We can start by understanding movement patterns essential to daily living. Next we learn about creating a memory of that pattern so it becomes easy, effortless.

Our earliest movement patterns started as infants. We first learned to roll over. Rolling over taught our core muscles to fire as our arms and legs were in motion. We knew without anyone telling us that in order to one day stand and walk we must develop these muscles and movements first. How many of us have complained of aches and pains when rolling over in bed today?? Could this be a lost movement pattern for you? If we can’t roll over easily how do you think we are walking?

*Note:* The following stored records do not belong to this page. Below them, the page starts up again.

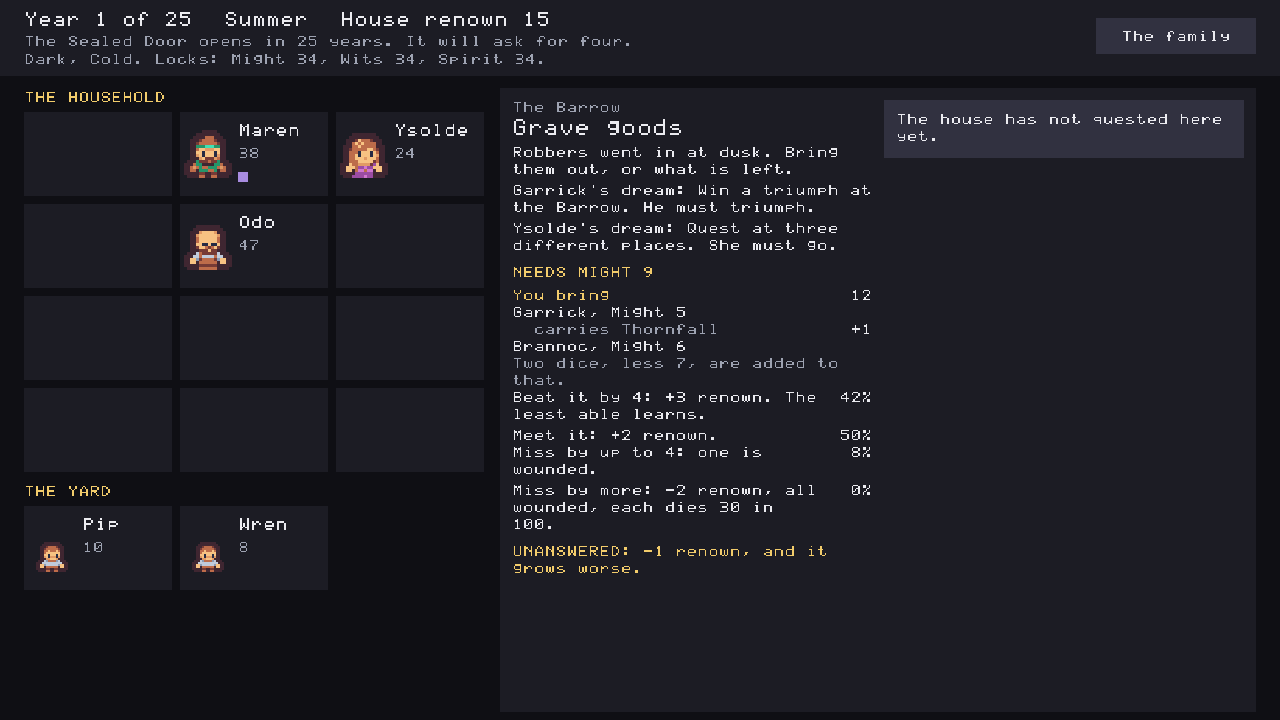
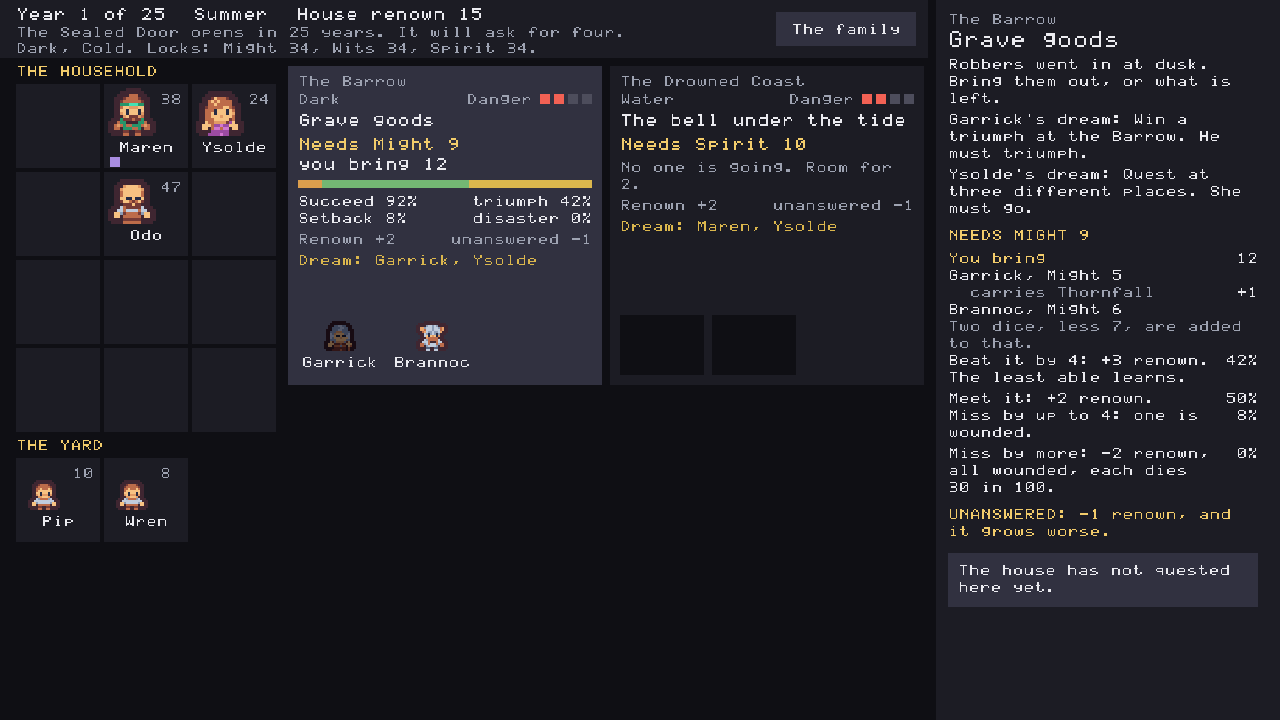
keifu: the dock's pictures, and FINDINGS for the review feedback
Screens re-taken on the docked layout; dock-idle.png and dock-scrolled.png
added. FINDINGS: the game's own notes for the dock (no new G-number, no KG).

Claude-Session: https://claude.ai/code/session_01Y8z4BgRYUwMJK5Qo1RB6Ae

diff --git a/games/keifu/FINDINGS.md b/games/keifu/FINDINGS.md
@@ -511,3 +511,56 @@ camera, the per-session recorder of G-043, the floors' text measurement) they ha
   Round two, the whole list again: **133 of 134 noticed** (tests alone 85, verify alone
   120). **The escape left is equivalent:** K8, "Room for N" told with the calm seats —
   that line shows only on an untroubled quest, where the seats are the calm seats.
+
+---
+
+## W4 review feedback: the sheet dock (owner, 2026-10-01)
+
+Presentation only, outside the spec's jurisdiction: no rule, constant, content string or
+spec file moved, no SPEC-GAPS entry and no new G-number. **Reading discipline:** `CLAUDE.md`,
+the `make-game` skill, the crate whole; from `docs/api/` the `Camera` reference, the
+"layout in constants" passage, `PointerState::scroll` and `InputEvent::Scrolled`. Outside
+the fence, disclosed: `tools/serve-web` and `tools/web-template/index.html`, read to learn
+what canvas the web check gives the page, and a headless Chromium dump of the built page's
+DOM that measured it (640x329 in the check's 640x480 window). **Engine source: not opened.**
+
+### The game's own
+
+- **The sheets have a dock; nothing is raised over anything.** This supersedes session 4's
+  "the board fills the right panel and the sheets are raised over it". The summer screen is
+  four regions that never overlap: the household and yard (cards 84x84, the figure over the
+  name over the dread pips), the board (2x2 cards of 314x319), the top bar over those two
+  (58 px), and the dock — the screen's full height at its right edge, 344 px wide
+  (`summer::SHEET`, `dock.rs`). The dock holds the sheet of the hero pointed at, of the
+  hero *in hand* mid-drag, or of the quest pointed at with its history; with none, the help
+  (which had been squeezed into the board's empty slots and had no home in a full board).
+- **Right, not bottom, and why.** Mid-drag is the critical state, and the card being held
+  over grows during a drag (the live preview adds "you bring", fear and refusal lines) — a
+  bottom dock takes its room from exactly those cards. Both sheets are also a single column
+  of lines, so a tall narrow dock reads and scrolls as a document; a short wide one would
+  have had to flow the sheet into columns that then scroll. Measured before choosing: the
+  longest founding sheet (Garrick) is 50 wrapped rows at 314 px and 42 at 408, so a wider
+  dock buys little.
+- **A long sheet scrolls by whole lines.** `UiState::dock_first` is the first sheet line
+  drawn; a line is drawn whole or not at all, a scrollbar shows above and below, and the
+  wheel, a mouse grab or a finger moves it. Resting on the dock keeps its sheet open; a new
+  subject opens at its top; a hero dropped on the dock returns. A sheet line taller than the
+  dock panics rather than vanish. **The wheel's sign is assumed** (positive lines = wheel
+  away from the player = toward the top); the API document does not say which way
+  `PointerState::scroll` runs. Owner: please confirm in the playtest.
+- **The W1 oracle was layout-coupled.** It read Garrick's whole sheet off one screen, which
+  only held while the sheet fitted its panel. It now pages through the dock with the wheel
+  (`verify::dock_pages`, `dock_read`: each sheet line once, on the page that drew it) and
+  asserts the same twenty lines, the same order, the same bonds and pips, each drawn. No
+  other oracle changed.
+- **Floors at three sizes.** Native 1280x720, the web check's 640x329 canvas, and a 4:3
+  window (1024x768), each with every long sheet paged through and judged per page. The
+  camera now fits the page to the window's shape (`screen::fitted`), so a window narrower
+  than 16:9 shows the whole page instead of cutting the household and dock off its sides.
+  **The floor is in world units.** At 640x329 the 14-unit type is 6.4 device px — session
+  1's "Small windows" finding, unchanged by this work and still a later session's.
+- **Pictures** (`screens/`): `dock-idle.png` (the help in the dock), `w0-w1-garrick.png`
+  (a hero sheet open, scrollbar showing), `w4-quest-sheet.png` (a quest sheet with its
+  history), `w4-drag.png` (Brannoc in hand over "Grave goods": the card's "you bring 12" and
+  his previewed tile, the hand, and his sheet in the dock), `dock-scrolled.png` (Garrick's
+  sheet scrolled to its end); the other W1-W4 screens re-taken on the new layout.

Next we learned to sit up.Have you ever looked at the perfect posture of an infant just learning to sit all by itself? Now look in the mirror at your sitting posture. What happened!? Again as infants we are demonstrating the need for a stronger core to accomplish these more complicated acts. The balance it takes and strength in our spines to be able to hold this posture for long periods of time. What happens when we fatigue? Even as infants we end up face first in a plate of mashed potatoes! As we age though and our bodies become more and more imbalanced and we become more dedicated to our work or social media or computer blogging we learned not to flop but to slouch. We could learn alot from our infant nature….when you’re tired take a rest! Well, not in your mashed potatoes of course!

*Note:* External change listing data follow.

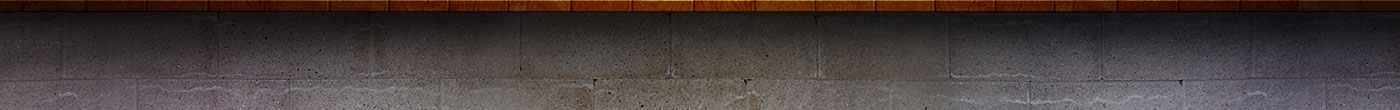
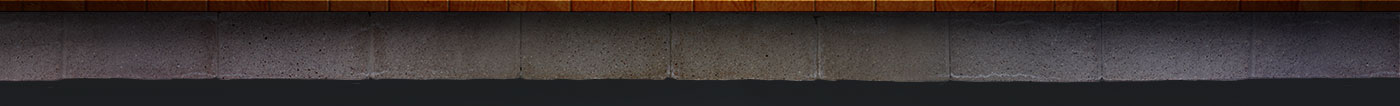
#27 текст на главной странице

diff --git a/templates/start/css/template.css b/templates/start/css/template.css
@@ -247,61 +247,115 @@ ul li
     background: url(../images/img_01.jpg) left top no-repeat;
 }
 
+#page #div2,
+#page #div2_1,
+#page #div2_2,
+#page #div2_3
+{
+    height: 659px;
+}
 #page #div2_1
 {
     width: 319px;
-    height: 659px;
     background: url(../images/img_02.jpg) left top no-repeat;
     float: left;
 }
-
 #page #div2_2
 {
     width: 788px;
-    height: 659px;
     background: url(../images/img_03.jpg) left top no-repeat;
     float: left;
 }
-
 #page #div2_3
 {
     width: 293px;
-    height: 659px;
     float: left;
     background: url(../images/img_04.jpg) left top no-repeat;
 }
 
+
+#page #div3,
+#page #div3_1,
+#page #div3_2,
+#page #div3_3
+{
+    height: 208px;
+}
 #page #div3_1
 {
     width: 319px;
-    height: 208px;
     background: url(../images/img_05.jpg) left top no-repeat;
     float: left;
 }
-
 #page #div3_2
 {
     width: 788px;
-    height: 208px;
     background: url(../images/img_06.jpg) left top no-repeat;
     float: left;
 }
-
 #page #div3_3
 {
     width: 293px;
-    height: 208px;
     float: left;
     background: url(../images/img_07.jpg) left top no-repeat;
 }
 
+
 #page #div4
 {
     width: 1400px;
-    height: 110px;
+}
+#page #div4_1
+{
+    width: 1400px;
+    height: 106px;
     background: url(../images/img_08.jpg) left top no-repeat;
+}
+#page #div4_2
+{
+    width: 1400px;
+    height: 268px;
+    background: url(../images/img_09.jpg) left top no-repeat;
     float: left;
 }
+#page #div4_3
+{
+    width: 1400px;
+    height: 549px;
+    background: url(../images/img_10.png) left top repeat-x;
+    float: left;
+}
+#div4_container
+{
+    position: relative;
+}
+#div4_content
+{
+    position: absolute;
+    width: 770px;
+    text-align: justify;
+    left: 315px;
+    top: 40px;
+}
+
+/**
+ * add to seo editor styles
+ */
+.moduletable_seo_text_main {
+    font-size: 15px;
+    color: #9da3ac;
+}
+.seo-h1-title {
+    color: #b8bdc4;
+}
+.seo-h2 {
+    color: #bfc4cc;
+}
+.seo-h3-signature {
+    color: #d3d7bb;
+}
+
+
 
 #page #footer
 {
@@ -521,7 +575,7 @@ ul li
     height: 60px;
     position: relative;
     left: 131px;
-    top: 40px;
+    top: 32px;
     text-align: center;
 }
 .moduletable_seo_main div
@@ -537,21 +591,6 @@ ul li
     text-transform: lowercase;
     float: left;
     line-height: 1.2em;
-}
-.moduletable_seo_main p.sz20
-{
-    font-size: 20px;
-    margin-top: 0px;
-}
-.moduletable_seo_main p.sz17
-{
-    font-size: 17px;
-    margin-top: 4px;
-}
-.moduletable_seo_main p.sz12
-{
-    font-size: 12px;
-    margin-top: 10px;
 }
 .moduletable_seo_main p a
 {

diff --git a/templates/start/css/editor.css b/templates/start/css/editor.css
@@ -1,0 +1,26 @@
+.seo-h1-title {
+    font-size: 35px;
+    font-style: italic;
+}
+.seo-h2 {
+    font-size: 18px;
+}
+.seo-h3-signature {
+    font-size: 20px;
+    font-style: italic;
+}
+
+p.tag-sz20
+{
+    font-size: 20px;
+    margin-top: 0px;
+}
+p.tag-sz17
+{
+    font-size: 17px;
+    margin-top: 4px;
+}
+p.tag-sz12
+{
+    font-size: 12px;
+    margin-top: 10px;

diff --git a/templates/start/index.php b/templates/start/index.php
@@ -8,6 +8,7 @@
 <jdoc:include type="head" />
 <meta http-equiv="Cache-Control" content="no-cache"/>
 <link rel="stylesheet" href="templates/<?php echo $this->template ?>/css/template.css" type="text/css" />
+<link rel="stylesheet" href="templates/<?php echo $this->template ?>/css/editor.css" type="text/css" />
 <link rel="stylesheet" href="templates/<?php echo $this->template ?>/css/menu.css" type="text/css" />
 <script src="templates/<?php echo $this->template ?>/js/jconfirm/jquery.alerts.js" type="text/javascript"></script>
 <link href="templates/<?php echo $this->template ?>/js/jconfirm/jquery.alerts.css" rel="stylesheet" type="text/css" media="screen" />
@@ -221,7 +222,18 @@
         <div id="div3_3"></div>
     </div>
     <div id="div4">
-        <jdoc:include type="modules" name="seo_footer" style="xhtml" />
+        <div id="div4_1">
+            <jdoc:include type="modules" name="seo_footer_tags" style="xhtml" />
+        </div>
+        <div id='div4_container'>
+            <div id="div4_2">
+            </div>
+            <div id="div4_3">
+            </div>
+            <div id='div4_content'>
+                <jdoc:include type="modules" name="seo_footer_text" style="xhtml" />
+            </div>
+        </div>
     </div>
 
 </div>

What comes next? Oh, yes, the arduous task of going from sitting to standing! Now, this can be quite comical to observe even in the infant as they try continuously to succeed despite many failed attempts. But if you watch closely they eventually end up in a squat position. A perfect squat at that! The balance in the foot and ankle coordinating with the hips and glutes telling the core to get ready because I’m about to get taller here and I need you to support me. The arms kick in for assistance until the core realizes what is happening and voila! We stand!!! What an effort by an entire team of participants. Great work guys! Probably the most important movement pattern learned for us functioning adults. If we lose the ability to squat and stand how can we expect to walk efficiently let alone run?

All of these early development patterns are essential to our daily life. The order in which we learned them and the amount of repetitions in took to get us there is key. Movement efficiency is the reason children don’t typically complain of body aches and pains. What happens to us as we age is that we stop performing the essentials and become imbalanced with the demands of the world. Even though our bodies were designed and developed to move in multiple directions, 3D if you will, our environment demands only one in many cases. For starters we only walk in a forward direction, lift objects in front of us and typically move in the same direction day in and day out. Think of how you get out of bed the same way, walk the same path to the bathroom, kitchen and car. The way we sit at a desk and get up is all the same. These patterns become very efficient, a no brainer. Yet what happens if we suddenly have to move in an opposite untrained direction? Muscle pulls, pain, stiffness all can be felt because we lost the balance  in our system.

Thank about our perfect developing bodies as children running, skipping, jumping in all directions. Just try to catch us. Then by age 5 we are told to stop moving, sit in a desk for 6 hours at time then a bus and then home for more sitting with homework and dinner and then bed. Wow! What a change in lifestyle and shock to our system. Unless we exercise specifically to balance these unavoidable circumstances we will become inefficient movers, stiff, achy and at risk for injury.


This blog is a way for me to educate you on exercises that promote efficient movement and also share with you some success stories of patients that I’ve helped with conditions you might know or have experienced yourself. If you have a topic you’d like me to discuss just send me a mail and I’d be happy to oblige.

Thank you for being part of The m&m Movement! Let’s Get Back in the Game!